Sizes of spinnerbaits range from tiny panfish models to large, double bladed lures for bass fishing. Regardless of the design, all spinnerbaits combine a jig configuration and some form of rotating blade. The smallest models have a spinner and swivel attached directly to the jig head. These micro jigs are used for catching panfish such as yellow perch, sauger, bluegill, and crappie.
Slightly larger spinnerbaits incorporate a jig with a detachable arm. One end of the arm is equipped with a swivel and metal blade. The other end is equipped with a snap for connecting to the jig. These models have several advantages. Their main advantage is their modular construction, which allows anglers to easily change soft plastic lure bodies or even change entire jigs. These versatile setups are usually equipped with silver or gold blades and can be purchased with or without a jig. These models catch a wide range of species, from panfish to top level predators such as bass and pickerel.

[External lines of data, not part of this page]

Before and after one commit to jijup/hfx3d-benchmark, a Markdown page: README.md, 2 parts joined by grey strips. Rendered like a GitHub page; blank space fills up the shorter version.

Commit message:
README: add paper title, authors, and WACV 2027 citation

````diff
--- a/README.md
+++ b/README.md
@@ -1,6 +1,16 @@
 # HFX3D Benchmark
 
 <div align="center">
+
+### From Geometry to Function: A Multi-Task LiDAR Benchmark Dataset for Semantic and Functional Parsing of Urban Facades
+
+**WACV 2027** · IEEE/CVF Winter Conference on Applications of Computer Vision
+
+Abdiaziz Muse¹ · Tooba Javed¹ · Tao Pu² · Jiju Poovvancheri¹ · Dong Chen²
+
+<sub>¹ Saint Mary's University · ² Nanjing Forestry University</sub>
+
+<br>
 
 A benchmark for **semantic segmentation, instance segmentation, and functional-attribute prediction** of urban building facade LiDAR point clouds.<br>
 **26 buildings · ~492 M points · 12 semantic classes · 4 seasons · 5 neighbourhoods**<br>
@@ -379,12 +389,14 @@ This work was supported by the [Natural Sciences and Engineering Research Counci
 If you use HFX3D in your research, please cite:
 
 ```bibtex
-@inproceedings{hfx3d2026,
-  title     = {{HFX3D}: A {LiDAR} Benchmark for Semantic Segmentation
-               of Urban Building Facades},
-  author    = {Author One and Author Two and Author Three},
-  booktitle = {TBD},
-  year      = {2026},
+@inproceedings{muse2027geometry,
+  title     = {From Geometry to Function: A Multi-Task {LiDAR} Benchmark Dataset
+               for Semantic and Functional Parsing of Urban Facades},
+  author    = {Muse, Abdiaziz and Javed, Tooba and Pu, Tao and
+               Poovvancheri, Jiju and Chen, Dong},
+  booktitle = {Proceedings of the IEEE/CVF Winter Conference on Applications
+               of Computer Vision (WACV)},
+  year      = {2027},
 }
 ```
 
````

Other spinnerbait models combine a jig, arm and spinner into a single lure. These usually come with vinyl skirts and are available in a variety of color combinations. Some models allow anglers to add a soft plastic lure body or strip bait as an optional enhancement. Other models have a bristle or other device cast into the head which covers the hook bard, making them weedless. These models make up the bulk of all spinnerbaits and are usually associated with fishing for largemouth bass.
Both the detachable arm and the integral arm spinnerbaits tend to be less prone to snagging on bottom obstructions that simple jigs. In areas where obstructions are a problem, spinnerbaits can make a big difference.
A specialized type of spinnerbait is called a buzz bait. Similar to traditional spinnerbaits, these models feature a combination jig and blade in a single unit. Unlike spinnerbaits that are designed to fished at mid-depth, buzz baits are retrieved across the surface. Their unique blades work like a tiny propeller, spinning right at surface level which creates a strong disturbance. Viewed from underneath, these lures resemble a frog or other land creature that is struggling to escape. Buzz baits often draw vicious strikes from hungry fish such as largemouth bass, striped bass, pickerel, and pike.
The last type of spinning lure is the traditional inline spinner. These have been around for centuries and continue to catch fish today. Most inline spinners feature a symmetrical body, with a blade rotating around its axis. Spinner bodies can be one-piece or made from a series of components. Coloration can be metallic, single colored, or feature combinations of patterns and colors. Traditional inline spinners almost always feature a trailing treble hook, either bare or dressed with hair, feathers or artificial materials.